**Activity:**
Across all the records below, count the lines that hold "placeholder". State only that figure.

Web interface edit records
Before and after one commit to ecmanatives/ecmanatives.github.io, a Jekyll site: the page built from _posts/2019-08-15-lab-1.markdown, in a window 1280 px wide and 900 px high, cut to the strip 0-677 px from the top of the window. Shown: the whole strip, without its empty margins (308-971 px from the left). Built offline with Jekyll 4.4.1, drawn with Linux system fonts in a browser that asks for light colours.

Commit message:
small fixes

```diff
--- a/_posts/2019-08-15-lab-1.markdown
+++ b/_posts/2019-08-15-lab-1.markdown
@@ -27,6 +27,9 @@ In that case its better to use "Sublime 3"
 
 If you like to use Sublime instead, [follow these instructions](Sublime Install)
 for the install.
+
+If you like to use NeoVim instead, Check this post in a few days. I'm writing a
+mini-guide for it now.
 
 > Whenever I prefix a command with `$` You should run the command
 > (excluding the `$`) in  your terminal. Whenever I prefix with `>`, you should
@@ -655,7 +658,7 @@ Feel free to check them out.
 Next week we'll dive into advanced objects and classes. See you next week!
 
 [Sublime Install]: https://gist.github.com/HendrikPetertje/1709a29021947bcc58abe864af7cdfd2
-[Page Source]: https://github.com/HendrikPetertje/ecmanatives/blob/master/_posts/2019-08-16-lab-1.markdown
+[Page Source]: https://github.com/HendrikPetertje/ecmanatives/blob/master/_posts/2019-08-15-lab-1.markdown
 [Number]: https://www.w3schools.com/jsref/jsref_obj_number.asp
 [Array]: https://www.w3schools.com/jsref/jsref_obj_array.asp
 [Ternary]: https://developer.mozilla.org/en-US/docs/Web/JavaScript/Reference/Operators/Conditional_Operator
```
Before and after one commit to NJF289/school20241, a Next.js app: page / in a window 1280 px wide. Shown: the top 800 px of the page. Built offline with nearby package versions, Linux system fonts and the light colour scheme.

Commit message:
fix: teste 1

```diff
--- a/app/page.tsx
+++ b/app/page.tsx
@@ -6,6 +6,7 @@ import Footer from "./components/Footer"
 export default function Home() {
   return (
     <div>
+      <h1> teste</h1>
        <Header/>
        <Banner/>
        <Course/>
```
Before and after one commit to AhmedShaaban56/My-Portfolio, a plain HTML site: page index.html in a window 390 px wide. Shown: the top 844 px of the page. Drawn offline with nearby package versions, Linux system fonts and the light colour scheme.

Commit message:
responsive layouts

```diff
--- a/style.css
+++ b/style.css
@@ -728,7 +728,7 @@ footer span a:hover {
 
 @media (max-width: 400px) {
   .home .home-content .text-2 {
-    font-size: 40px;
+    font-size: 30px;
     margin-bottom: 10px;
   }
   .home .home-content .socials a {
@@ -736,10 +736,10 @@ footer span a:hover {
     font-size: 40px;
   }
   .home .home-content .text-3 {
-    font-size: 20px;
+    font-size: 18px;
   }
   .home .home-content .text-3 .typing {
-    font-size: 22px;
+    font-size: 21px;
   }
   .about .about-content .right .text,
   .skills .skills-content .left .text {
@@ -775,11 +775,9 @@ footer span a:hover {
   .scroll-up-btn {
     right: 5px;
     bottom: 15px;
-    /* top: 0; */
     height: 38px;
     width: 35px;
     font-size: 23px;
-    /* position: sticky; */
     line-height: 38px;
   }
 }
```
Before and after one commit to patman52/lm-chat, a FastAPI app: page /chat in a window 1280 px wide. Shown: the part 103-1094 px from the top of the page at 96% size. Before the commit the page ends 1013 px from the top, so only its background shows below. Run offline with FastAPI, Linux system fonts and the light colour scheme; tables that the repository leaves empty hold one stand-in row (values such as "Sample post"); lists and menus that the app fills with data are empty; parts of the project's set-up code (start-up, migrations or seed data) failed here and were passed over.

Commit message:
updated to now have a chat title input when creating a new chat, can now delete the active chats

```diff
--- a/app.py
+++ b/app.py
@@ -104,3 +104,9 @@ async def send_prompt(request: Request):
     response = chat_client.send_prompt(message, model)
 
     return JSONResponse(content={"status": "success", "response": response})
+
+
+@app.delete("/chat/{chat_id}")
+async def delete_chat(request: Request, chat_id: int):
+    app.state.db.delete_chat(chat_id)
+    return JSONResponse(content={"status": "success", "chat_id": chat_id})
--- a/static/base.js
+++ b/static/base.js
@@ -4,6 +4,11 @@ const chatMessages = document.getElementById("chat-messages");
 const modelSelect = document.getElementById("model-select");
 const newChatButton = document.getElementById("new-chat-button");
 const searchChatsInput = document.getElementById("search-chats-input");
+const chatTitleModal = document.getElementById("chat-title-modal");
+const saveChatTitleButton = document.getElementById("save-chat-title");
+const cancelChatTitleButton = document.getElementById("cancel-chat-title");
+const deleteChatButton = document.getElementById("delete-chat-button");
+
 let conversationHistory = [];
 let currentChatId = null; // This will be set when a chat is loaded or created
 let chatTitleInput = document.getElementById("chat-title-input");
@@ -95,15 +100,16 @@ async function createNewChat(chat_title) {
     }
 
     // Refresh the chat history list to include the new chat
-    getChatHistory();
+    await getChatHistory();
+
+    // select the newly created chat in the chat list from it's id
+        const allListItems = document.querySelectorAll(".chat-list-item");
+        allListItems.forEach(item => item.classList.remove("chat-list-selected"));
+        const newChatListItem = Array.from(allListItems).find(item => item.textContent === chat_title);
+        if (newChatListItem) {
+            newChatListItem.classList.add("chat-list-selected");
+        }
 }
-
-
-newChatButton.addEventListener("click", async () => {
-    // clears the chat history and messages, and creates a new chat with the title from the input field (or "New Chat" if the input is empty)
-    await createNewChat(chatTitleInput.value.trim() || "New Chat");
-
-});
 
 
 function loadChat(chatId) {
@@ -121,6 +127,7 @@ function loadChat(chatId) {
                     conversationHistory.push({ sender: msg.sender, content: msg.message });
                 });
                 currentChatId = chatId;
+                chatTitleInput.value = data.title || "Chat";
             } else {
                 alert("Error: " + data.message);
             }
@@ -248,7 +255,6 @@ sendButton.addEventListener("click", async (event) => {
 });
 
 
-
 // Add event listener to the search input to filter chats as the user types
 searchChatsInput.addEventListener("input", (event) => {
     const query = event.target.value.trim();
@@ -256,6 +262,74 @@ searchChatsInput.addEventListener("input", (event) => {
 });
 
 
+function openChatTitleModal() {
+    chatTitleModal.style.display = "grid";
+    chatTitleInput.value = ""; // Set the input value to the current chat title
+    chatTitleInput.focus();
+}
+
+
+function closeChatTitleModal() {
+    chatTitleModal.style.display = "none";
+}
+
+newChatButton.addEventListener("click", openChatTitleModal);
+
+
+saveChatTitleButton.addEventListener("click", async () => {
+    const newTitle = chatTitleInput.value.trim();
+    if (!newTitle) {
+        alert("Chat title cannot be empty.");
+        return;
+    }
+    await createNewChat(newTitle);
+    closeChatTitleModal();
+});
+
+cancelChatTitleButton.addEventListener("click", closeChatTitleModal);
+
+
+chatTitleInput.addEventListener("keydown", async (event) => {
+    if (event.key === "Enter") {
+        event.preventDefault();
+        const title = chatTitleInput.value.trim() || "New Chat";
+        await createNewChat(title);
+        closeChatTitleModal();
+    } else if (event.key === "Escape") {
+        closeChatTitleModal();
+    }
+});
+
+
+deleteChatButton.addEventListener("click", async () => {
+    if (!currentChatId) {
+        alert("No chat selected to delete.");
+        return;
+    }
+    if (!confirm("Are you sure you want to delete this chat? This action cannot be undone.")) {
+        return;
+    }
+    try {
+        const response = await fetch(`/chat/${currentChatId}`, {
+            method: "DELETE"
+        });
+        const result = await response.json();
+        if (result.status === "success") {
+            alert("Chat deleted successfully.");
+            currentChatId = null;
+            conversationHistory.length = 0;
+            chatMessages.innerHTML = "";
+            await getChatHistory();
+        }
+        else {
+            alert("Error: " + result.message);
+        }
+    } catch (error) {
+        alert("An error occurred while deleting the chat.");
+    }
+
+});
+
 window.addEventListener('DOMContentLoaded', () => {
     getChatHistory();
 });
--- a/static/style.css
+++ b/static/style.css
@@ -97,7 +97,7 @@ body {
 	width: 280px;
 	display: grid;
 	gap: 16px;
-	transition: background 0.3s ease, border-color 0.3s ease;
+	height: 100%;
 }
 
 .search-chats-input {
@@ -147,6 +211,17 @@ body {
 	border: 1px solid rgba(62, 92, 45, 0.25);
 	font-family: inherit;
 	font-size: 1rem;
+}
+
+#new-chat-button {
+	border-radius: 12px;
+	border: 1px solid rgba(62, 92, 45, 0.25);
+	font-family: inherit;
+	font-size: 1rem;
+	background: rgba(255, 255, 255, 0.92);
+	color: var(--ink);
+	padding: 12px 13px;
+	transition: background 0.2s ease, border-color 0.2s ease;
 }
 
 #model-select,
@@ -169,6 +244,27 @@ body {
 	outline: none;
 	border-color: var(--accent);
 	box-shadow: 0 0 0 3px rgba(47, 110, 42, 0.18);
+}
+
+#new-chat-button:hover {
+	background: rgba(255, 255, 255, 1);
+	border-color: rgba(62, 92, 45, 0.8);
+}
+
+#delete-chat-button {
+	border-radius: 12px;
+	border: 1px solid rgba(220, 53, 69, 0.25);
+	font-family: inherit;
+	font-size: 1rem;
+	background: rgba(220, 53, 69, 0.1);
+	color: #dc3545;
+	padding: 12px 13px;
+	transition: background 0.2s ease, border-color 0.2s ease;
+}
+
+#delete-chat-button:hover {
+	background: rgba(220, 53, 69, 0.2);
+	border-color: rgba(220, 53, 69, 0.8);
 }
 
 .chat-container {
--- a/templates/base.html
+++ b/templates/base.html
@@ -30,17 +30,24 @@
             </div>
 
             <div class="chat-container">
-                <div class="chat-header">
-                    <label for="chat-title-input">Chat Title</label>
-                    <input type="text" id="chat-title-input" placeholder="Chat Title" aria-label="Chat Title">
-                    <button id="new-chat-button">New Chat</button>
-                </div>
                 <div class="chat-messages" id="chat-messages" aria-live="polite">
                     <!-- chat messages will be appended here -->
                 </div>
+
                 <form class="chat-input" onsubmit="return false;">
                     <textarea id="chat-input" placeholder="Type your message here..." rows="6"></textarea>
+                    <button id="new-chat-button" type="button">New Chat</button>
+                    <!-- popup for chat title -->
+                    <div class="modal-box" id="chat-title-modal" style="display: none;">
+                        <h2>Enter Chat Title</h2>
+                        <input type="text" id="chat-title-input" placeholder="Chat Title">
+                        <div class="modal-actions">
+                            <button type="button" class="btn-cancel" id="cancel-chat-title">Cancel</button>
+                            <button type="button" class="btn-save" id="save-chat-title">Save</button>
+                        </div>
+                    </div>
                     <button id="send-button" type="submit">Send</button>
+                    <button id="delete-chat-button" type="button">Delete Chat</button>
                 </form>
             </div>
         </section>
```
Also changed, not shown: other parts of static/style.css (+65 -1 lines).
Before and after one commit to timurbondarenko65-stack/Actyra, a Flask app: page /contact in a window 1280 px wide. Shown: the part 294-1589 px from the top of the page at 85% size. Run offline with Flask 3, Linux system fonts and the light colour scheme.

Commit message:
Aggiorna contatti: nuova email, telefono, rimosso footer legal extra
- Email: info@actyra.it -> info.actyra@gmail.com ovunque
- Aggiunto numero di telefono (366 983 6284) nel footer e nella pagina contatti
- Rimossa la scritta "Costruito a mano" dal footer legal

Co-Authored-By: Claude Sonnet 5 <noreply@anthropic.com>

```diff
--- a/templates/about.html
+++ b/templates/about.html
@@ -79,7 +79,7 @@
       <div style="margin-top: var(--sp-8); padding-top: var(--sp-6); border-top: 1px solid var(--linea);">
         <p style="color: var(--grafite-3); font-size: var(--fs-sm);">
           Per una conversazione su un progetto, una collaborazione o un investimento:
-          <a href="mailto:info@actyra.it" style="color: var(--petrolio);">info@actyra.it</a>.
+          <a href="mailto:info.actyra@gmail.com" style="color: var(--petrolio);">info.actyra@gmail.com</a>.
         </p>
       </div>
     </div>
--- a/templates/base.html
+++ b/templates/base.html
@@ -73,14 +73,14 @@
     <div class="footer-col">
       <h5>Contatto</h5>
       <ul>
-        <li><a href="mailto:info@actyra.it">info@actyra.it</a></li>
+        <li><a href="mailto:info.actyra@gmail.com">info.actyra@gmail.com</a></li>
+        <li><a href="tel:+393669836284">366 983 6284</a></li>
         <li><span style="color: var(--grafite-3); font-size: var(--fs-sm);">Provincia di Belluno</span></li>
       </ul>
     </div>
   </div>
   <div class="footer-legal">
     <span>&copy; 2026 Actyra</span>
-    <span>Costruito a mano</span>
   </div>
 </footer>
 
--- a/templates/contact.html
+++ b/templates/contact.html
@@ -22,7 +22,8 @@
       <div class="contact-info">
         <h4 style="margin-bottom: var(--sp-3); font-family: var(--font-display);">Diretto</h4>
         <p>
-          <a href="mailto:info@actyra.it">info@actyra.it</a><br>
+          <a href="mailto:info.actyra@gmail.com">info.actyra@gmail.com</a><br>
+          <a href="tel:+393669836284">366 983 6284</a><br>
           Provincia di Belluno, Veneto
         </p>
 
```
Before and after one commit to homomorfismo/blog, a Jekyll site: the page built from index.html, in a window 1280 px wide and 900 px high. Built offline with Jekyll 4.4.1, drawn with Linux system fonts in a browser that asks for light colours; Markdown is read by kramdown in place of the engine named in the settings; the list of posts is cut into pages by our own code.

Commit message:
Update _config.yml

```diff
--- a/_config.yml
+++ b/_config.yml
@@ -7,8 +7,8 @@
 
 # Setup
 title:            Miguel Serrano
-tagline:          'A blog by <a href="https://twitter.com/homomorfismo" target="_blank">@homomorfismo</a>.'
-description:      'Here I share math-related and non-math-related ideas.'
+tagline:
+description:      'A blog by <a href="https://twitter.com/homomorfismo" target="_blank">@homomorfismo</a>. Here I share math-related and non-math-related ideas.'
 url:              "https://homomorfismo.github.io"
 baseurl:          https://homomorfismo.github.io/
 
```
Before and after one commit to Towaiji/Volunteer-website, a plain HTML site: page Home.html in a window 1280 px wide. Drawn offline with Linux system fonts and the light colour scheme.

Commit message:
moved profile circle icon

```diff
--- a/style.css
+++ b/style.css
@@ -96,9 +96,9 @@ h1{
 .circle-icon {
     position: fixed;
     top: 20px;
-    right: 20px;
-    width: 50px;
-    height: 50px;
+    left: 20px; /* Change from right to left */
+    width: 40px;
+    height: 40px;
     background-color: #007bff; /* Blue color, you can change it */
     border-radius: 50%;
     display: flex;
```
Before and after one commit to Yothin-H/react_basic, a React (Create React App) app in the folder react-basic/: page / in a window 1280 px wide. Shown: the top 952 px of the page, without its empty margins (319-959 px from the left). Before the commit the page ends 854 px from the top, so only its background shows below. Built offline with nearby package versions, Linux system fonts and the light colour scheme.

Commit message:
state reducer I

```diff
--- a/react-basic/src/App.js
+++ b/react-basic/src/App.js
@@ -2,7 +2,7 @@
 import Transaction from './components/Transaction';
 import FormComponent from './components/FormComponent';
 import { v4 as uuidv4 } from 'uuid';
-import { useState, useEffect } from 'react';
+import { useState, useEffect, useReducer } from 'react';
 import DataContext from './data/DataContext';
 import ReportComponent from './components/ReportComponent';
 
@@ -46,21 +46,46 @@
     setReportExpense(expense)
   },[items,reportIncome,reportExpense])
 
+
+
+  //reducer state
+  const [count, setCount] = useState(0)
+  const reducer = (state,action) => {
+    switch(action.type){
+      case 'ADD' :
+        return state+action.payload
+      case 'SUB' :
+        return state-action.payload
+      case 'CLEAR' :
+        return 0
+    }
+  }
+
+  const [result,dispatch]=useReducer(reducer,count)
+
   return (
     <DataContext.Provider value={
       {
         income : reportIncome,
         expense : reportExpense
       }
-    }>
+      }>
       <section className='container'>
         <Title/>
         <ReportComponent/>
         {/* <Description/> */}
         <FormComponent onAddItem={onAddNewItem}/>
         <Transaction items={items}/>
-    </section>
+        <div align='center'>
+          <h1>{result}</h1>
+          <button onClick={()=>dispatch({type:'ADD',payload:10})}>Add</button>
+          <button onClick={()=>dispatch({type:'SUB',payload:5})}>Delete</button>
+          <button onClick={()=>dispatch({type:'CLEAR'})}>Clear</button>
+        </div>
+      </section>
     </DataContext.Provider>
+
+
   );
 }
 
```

**Task solution:**
3